"They usually get together at ten."
Translation:Ellos usualmente quedan a las diez.
Eloquence41, I hear that a lot. Yet according to Spanish Dictionary, the meanings can mean to stay, so confusing ‘cause it looks like they should mean the same thing, the difference is: something (as in third party object/person) staying/being left vs the object/person itself.
- Quedar - to be left / to stay - https://www.spanishdict.com/translate/quedar
- Quedarse - to stay - https://www.spanishdict.com/translate/quedarse
English doesn't have this distinction with the actual verb, Spanish does. It doesn't help that, according to SpanishDictionary, quedarse is a pronominal (relating to or serving as a pronoun) not reflexive which is a much deeper dive I'm only just starting to understand.
For example, with quedar one person is referencing a second person/object that is staying or left: no eggs left, we need more. The eggs didn't do the leaving, so no pronoun is need.
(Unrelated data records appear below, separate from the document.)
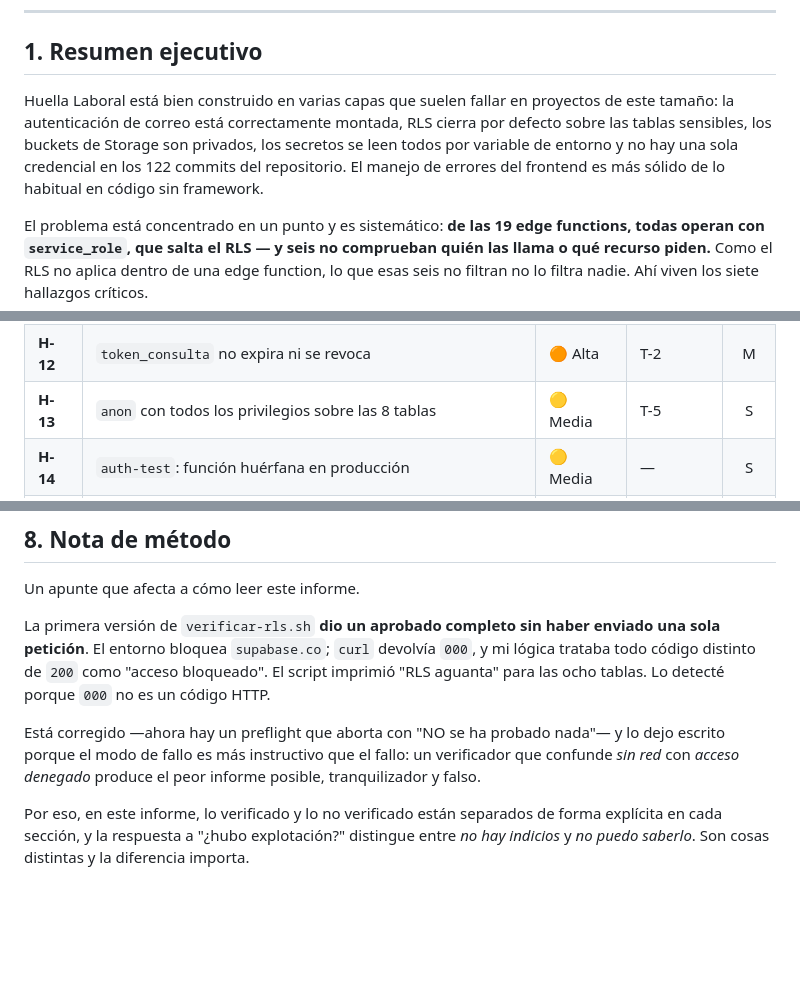
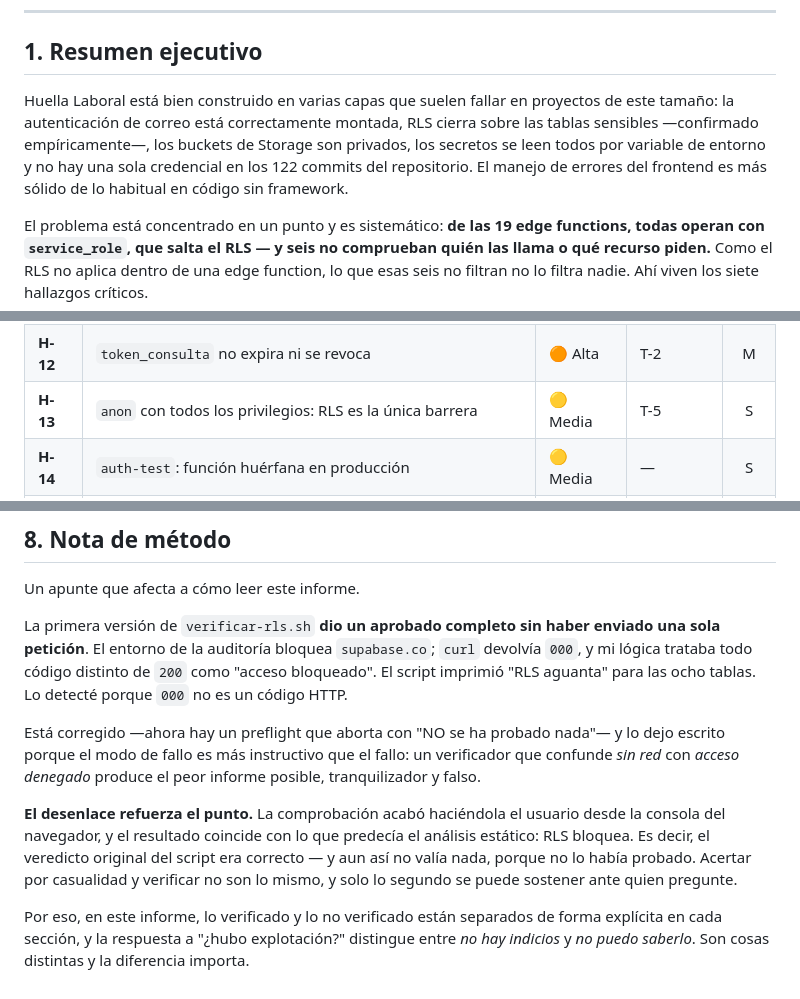
Before and after one commit to josuecbritos/huellalaboral, a Markdown page: auditoria/HALLAZGOS.md, 3 parts joined by grey strips. GitHub-like rendering; blank space fills up the shorter version.

```diff
--- a/auditoria/HALLAZGOS.md
+++ b/auditoria/HALLAZGOS.md
@@ -8,7 +8,7 @@
 
 ## 1. Resumen ejecutivo
 
-Huella Laboral está bien construido en varias capas que suelen fallar en proyectos de este tamaño: la autenticación de correo está correctamente montada, RLS cierra por defecto sobre las tablas sensibles, los buckets de Storage son privados, los secretos se leen todos por variable de entorno y no hay una sola credencial en los 122 commits del repositorio. El manejo de errores del frontend es más sólido de lo habitual en código sin framework.
+Huella Laboral está bien construido en varias capas que suelen fallar en proyectos de este tamaño: la autenticación de correo está correctamente montada, RLS cierra sobre las tablas sensibles —confirmado empíricamente—, los buckets de Storage son privados, los secretos se leen todos por variable de entorno y no hay una sola credencial en los 122 commits del repositorio. El manejo de errores del frontend es más sólido de lo habitual en código sin framework.
 
 El problema está concentrado en un punto y es sistemático: **de las 19 edge functions, todas operan con `service_role`, que salta el RLS — y seis no comprueban quién las llama o qué recurso piden.** Como el RLS no aplica dentro de una edge function, lo que esas seis no filtran no lo filtra nadie. Ahí viven los siete hallazgos críticos.
 
@@ -42,7 +42,7 @@ Y hay una fecha que reordena las prioridades: **la Ley 21.719 entra en vigencia
 | **H-10** | `agregar-candidato` / `obtener-stats` sin comprobar propiedad | 🟠 Alta | T-3, T-6 | S |
 | **H-11** | `autenticar` sin rate limiting | 🟠 Alta | — | M |
 | **H-12** | `token_consulta` no expira ni se revoca | 🟠 Alta | T-2 | M |
-| **H-13** | `anon` con todos los privilegios sobre las 8 tablas | 🟡 Media | T-5 | S |
+| **H-13** | `anon` con todos los privilegios: RLS es la única barrera | 🟡 Media | T-5 | S |
 | **H-14** | `auth-test`: función huérfana en producción | 🟡 Media | — | S |
 | **H-15** | Sin cabeceras de seguridad HTTP | 🟡 Media | T-7 | S |
 | **H-16** | La sesión caduca a la hora sin renovación | 🟡 Media | — | M |
@@ -218,8 +216,10 @@ Lo que quedó fuera de alcance, y por qué. Ninguna es un hueco silencioso.
 
 Un apunte que afecta a cómo leer este informe.
 
-La primera versión de `verificar-rls.sh` **dio un aprobado completo sin haber enviado una sola petición**. El entorno bloquea `supabase.co`; `curl` devolvía `000`, y mi lógica trataba todo código distinto de `200` como "acceso bloqueado". El script imprimió "RLS aguanta" para las ocho tablas. Lo detecté porque `000` no es un código HTTP.
+La primera versión de `verificar-rls.sh` **dio un aprobado completo sin haber enviado una sola petición**. El entorno de la auditoría bloquea `supabase.co`; `curl` devolvía `000`, y mi lógica trataba todo código distinto de `200` como "acceso bloqueado". El script imprimió "RLS aguanta" para las ocho tablas. Lo detecté porque `000` no es un código HTTP.
 
 Está corregido —ahora hay un preflight que aborta con "NO se ha probado nada"— y lo dejo escrito porque el modo de fallo es más instructivo que el fallo: un verificador que confunde *sin red* con *acceso denegado* produce el peor informe posible, tranquilizador y falso.
 
+**El desenlace refuerza el punto.** La comprobación acabó haciéndola el usuario desde la consola del navegador, y el resultado coincide con lo que predecía el análisis estático: RLS bloquea. Es decir, el veredicto original del script era correcto — y aun así no valía nada, porque no lo había probado. Acertar por casualidad y verificar no son lo mismo, y solo lo segundo se puede sostener ante quien pregunte.
+
 Por eso, en este informe, lo verificado y lo no verificado están separados de forma explícita en cada sección, y la respuesta a "¿hubo explotación?" distingue entre *no hay indicios* y *no puedo saberlo*. Son cosas distintas y la diferencia importa.
```
Also changed, not shown: other parts of auditoria/HALLAZGOS.md (+1 -3 lines), auditoria/FASE-0-MAPA.md (+1 -1 lines), auditoria/FASE-2-SEGURIDAD.md (+28 -20 lines).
But with quedarse its referencing what a second party is doing, "our x stayed" requires a pronoun "se quedaron" just as the English required the "our." Quedaron is the plural third party anything (eggs still left in the fridge, todavía quedan huevos en la nevera [work with me here ;) ]), se makes it the third party themselves, "our stayed."
Not a clue, other then if you look at the definition for quedar on SpanishDict it's on the list. https://www.spanishdict.com/translate/quedar
It is interesting the first definition is "to be available" and the second is "to be located" so if we extrapolate..."I'm available here to get together." But that's a stretch.
Some other fun ones on the list are "to fit," "to suit," and "competition."
Consider it a homonym (different meanings for the same word), just as English has them so do other languages, for example:
- Address - to speak to / location
- Spring - a season / coiled metal
The infinitive form would be encontrarse, which gets conjugated to "se encuentran". Writing "se encontrar" looks a bit off since that word combination never appears like that in Spanish.
I think using encontrarse (to meet up) would be good as well as a translation. It's a bit different from quedar (to agree to meet), but the English sentence doesn't really make that difference clear.
Quedar means something like "to schedule something" or "to plan to meet". So in your sentence they would to that planning together.
Duolingo's translation of quedar as "to get together" is somewhat misleading. Spanish doesn't have a literal translation of that English idiom.
That seems like you added se somewhere, using a reflexive verb. Juntarse means "to meet up" or "to get together", and quedar (not quedarse!) also means "to get together" (or more precisely, "to have a plan for a meeting").
The preferred translation for this sentence uses quedan.